Web page edit records:
Segment Open
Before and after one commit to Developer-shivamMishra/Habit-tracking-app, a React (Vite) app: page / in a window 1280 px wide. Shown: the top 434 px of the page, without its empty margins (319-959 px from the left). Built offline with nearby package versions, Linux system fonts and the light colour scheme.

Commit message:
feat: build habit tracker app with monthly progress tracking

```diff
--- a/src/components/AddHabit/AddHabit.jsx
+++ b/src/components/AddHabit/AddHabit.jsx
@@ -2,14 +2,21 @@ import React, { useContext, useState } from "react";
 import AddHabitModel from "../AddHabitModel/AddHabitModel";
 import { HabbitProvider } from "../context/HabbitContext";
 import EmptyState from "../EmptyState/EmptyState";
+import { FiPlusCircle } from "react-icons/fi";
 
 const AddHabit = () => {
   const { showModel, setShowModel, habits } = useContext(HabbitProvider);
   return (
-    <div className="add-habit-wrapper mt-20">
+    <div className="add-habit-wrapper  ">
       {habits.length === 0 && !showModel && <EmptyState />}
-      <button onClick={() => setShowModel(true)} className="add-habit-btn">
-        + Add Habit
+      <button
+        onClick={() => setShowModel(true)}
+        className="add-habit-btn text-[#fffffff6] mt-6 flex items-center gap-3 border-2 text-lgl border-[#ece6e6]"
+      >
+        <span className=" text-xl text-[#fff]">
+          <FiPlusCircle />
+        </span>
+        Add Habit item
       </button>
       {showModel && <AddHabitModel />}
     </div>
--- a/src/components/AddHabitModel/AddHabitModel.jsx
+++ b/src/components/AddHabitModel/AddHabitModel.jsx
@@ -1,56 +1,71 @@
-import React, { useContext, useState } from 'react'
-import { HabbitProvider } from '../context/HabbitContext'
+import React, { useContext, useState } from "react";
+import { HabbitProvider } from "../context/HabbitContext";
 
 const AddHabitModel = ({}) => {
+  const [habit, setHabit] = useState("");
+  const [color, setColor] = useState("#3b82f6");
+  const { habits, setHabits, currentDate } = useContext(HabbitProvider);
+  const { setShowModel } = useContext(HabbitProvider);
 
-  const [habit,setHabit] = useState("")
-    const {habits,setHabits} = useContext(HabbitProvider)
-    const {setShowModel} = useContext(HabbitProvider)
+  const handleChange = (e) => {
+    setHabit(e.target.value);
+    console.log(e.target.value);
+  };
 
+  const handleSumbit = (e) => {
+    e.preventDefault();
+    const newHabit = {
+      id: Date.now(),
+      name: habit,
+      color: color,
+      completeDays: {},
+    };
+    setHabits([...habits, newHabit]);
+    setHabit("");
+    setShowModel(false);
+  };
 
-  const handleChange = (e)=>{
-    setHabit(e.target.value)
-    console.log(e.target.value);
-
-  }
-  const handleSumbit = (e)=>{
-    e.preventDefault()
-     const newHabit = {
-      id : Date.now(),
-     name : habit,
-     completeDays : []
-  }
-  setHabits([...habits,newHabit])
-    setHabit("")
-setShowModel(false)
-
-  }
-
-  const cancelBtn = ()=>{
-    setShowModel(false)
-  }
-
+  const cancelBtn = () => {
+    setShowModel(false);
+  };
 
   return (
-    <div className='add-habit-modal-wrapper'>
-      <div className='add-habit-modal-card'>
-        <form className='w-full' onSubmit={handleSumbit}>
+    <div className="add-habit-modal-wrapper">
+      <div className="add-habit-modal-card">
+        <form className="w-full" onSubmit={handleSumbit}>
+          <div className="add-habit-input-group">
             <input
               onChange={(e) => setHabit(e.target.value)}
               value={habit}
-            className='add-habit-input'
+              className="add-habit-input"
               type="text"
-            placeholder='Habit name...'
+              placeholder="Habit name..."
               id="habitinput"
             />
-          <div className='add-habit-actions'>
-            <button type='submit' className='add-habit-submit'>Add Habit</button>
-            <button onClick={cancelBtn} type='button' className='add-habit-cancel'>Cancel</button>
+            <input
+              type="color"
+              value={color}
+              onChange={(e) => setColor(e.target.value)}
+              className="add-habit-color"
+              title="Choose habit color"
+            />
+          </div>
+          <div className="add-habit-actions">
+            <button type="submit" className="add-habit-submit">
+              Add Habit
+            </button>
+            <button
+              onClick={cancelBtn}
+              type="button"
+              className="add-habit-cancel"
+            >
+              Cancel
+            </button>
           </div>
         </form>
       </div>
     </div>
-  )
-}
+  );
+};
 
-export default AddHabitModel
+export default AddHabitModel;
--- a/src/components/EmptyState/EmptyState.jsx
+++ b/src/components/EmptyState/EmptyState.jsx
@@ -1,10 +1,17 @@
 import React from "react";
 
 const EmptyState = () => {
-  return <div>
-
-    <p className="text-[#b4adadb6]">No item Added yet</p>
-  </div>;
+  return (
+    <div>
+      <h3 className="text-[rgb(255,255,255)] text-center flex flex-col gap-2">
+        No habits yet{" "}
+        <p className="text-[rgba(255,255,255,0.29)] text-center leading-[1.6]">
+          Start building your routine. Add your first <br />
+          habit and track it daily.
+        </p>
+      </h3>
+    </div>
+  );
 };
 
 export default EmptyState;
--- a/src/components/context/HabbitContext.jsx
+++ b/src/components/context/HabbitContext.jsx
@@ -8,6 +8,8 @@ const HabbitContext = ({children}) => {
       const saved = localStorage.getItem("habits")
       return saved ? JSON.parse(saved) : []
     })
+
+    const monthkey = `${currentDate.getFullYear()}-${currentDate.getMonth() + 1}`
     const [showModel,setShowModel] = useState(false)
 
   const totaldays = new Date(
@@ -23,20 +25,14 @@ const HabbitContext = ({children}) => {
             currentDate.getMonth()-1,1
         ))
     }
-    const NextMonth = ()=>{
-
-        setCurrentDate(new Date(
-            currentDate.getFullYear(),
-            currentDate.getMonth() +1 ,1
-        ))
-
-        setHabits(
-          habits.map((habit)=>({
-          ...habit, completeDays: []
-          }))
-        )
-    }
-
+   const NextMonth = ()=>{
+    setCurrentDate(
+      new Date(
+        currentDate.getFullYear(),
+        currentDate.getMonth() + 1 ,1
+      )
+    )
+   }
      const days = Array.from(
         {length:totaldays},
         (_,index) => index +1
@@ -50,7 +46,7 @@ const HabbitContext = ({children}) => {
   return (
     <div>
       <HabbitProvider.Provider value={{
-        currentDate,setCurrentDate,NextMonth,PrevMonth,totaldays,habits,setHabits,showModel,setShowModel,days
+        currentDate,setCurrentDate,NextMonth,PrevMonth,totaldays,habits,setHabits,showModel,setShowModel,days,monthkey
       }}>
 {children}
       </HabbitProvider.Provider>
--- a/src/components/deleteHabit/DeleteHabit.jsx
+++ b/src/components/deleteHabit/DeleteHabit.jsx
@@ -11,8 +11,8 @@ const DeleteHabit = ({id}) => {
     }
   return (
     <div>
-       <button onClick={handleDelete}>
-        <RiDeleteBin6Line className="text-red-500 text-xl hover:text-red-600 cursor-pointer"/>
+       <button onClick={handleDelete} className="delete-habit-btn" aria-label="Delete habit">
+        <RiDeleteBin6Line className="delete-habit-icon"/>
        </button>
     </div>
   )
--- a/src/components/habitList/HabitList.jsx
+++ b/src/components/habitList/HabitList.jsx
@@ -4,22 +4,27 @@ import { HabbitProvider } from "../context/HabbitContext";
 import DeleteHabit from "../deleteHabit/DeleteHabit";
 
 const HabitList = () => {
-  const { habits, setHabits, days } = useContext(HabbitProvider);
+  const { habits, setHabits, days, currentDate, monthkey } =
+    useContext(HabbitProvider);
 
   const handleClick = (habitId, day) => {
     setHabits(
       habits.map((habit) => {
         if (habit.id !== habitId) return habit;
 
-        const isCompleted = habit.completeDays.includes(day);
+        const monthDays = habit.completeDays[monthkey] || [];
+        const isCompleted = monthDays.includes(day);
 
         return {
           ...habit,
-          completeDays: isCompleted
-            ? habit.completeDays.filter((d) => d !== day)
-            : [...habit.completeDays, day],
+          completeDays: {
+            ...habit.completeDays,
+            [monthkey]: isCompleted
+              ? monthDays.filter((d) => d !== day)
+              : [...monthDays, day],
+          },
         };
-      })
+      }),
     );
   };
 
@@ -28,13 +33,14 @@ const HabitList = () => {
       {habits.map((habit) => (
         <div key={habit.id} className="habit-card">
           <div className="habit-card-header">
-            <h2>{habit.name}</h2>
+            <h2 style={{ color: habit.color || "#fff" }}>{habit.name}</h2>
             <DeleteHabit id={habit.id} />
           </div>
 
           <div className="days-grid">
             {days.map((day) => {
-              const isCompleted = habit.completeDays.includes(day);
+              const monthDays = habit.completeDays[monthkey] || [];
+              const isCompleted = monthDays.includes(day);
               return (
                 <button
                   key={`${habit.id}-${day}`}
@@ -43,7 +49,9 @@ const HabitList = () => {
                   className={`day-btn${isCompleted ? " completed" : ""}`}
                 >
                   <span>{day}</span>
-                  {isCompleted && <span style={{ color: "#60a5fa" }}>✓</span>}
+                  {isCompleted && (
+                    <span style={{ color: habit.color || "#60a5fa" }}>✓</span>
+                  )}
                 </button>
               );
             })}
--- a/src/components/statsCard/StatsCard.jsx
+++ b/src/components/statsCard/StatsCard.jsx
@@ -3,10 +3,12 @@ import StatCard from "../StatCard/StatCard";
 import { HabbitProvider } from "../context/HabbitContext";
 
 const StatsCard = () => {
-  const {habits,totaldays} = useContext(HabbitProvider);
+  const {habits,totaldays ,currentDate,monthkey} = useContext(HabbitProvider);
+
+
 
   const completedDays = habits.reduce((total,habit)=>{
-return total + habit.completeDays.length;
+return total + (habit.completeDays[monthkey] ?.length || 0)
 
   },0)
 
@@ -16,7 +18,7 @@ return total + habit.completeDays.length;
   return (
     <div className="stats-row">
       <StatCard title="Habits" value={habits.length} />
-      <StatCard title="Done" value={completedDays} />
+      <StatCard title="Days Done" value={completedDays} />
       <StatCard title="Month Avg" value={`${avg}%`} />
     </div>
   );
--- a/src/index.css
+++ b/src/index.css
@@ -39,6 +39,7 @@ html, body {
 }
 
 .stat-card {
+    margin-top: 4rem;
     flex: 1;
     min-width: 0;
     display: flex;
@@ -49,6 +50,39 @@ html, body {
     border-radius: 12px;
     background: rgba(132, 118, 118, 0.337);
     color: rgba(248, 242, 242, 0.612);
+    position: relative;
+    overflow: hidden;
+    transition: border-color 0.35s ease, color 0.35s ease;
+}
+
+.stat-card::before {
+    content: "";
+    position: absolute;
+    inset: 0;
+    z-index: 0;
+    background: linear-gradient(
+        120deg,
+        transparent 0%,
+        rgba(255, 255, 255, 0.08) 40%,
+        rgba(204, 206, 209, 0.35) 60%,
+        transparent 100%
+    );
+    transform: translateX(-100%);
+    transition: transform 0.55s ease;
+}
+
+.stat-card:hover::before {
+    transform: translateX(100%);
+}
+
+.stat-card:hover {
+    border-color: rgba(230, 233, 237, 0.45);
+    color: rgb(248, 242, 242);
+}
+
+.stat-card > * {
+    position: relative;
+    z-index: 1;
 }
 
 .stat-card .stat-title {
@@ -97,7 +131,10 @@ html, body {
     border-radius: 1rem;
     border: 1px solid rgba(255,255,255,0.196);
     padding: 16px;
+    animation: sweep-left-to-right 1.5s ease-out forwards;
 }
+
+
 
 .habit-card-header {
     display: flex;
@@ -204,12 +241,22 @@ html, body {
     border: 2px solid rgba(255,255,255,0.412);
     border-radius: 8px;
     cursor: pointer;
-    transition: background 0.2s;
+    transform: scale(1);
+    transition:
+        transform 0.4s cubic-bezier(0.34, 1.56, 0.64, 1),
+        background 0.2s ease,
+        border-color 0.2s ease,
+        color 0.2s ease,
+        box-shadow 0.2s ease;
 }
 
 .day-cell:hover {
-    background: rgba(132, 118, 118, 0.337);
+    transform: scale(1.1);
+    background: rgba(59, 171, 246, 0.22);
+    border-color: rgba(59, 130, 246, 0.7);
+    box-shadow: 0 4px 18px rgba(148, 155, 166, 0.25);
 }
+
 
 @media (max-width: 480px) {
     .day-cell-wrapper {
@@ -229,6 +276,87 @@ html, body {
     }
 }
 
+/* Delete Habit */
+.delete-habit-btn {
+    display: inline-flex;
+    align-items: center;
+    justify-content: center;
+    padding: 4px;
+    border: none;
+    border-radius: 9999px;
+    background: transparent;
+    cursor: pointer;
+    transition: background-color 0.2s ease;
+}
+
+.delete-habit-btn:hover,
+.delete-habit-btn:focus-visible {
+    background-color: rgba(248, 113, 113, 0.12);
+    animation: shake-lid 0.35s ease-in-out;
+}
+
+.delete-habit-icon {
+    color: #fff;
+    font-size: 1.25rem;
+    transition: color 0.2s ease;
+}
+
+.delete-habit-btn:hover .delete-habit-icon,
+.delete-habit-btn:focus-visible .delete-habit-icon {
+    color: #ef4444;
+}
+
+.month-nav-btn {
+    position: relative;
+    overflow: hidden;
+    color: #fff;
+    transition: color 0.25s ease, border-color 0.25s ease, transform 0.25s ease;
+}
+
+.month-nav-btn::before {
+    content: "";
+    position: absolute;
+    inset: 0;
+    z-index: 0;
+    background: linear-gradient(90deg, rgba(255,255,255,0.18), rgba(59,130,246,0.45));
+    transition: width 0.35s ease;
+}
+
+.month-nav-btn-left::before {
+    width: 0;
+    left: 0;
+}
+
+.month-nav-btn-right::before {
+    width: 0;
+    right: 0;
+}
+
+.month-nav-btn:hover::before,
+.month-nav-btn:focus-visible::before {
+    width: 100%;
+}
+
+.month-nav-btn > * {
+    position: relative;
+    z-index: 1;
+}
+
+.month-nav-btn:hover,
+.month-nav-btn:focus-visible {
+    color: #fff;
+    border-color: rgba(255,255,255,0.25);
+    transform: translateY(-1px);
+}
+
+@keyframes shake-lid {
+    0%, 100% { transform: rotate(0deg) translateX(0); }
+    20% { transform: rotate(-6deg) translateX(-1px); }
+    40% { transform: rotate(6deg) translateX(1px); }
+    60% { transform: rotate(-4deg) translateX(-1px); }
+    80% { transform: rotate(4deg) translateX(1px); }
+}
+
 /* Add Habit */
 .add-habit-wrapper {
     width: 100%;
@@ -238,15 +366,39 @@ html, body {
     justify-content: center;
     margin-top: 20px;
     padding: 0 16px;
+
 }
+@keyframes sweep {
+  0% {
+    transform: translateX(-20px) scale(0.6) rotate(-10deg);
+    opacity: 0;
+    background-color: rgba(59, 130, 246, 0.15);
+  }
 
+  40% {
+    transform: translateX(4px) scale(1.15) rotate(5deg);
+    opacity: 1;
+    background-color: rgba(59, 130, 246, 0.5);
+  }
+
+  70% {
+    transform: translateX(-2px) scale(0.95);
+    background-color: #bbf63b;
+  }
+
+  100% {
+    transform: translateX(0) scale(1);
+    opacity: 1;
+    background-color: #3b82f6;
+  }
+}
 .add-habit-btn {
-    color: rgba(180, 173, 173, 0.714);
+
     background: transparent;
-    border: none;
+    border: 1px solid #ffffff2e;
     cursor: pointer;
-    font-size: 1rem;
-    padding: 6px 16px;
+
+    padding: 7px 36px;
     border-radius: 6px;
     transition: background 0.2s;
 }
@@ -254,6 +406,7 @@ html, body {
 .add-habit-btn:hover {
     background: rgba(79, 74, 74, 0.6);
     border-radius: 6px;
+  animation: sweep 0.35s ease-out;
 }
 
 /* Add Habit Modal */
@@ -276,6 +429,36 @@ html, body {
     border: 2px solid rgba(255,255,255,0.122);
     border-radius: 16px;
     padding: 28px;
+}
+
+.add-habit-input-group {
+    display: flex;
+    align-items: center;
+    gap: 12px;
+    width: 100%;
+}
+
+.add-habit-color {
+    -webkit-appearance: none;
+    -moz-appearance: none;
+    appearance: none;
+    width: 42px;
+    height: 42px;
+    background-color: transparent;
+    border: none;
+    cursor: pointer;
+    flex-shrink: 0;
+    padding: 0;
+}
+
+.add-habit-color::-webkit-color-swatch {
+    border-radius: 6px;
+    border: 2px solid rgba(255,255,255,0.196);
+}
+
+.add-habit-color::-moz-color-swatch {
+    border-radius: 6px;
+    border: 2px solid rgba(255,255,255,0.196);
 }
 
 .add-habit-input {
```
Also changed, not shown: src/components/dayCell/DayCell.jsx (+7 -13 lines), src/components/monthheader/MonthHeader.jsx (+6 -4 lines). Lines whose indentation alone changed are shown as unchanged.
Segment Closed
### Brief
Search the data above for the word "translateX" and count the lines where it appears. Only the number should be given.

### Finished task
11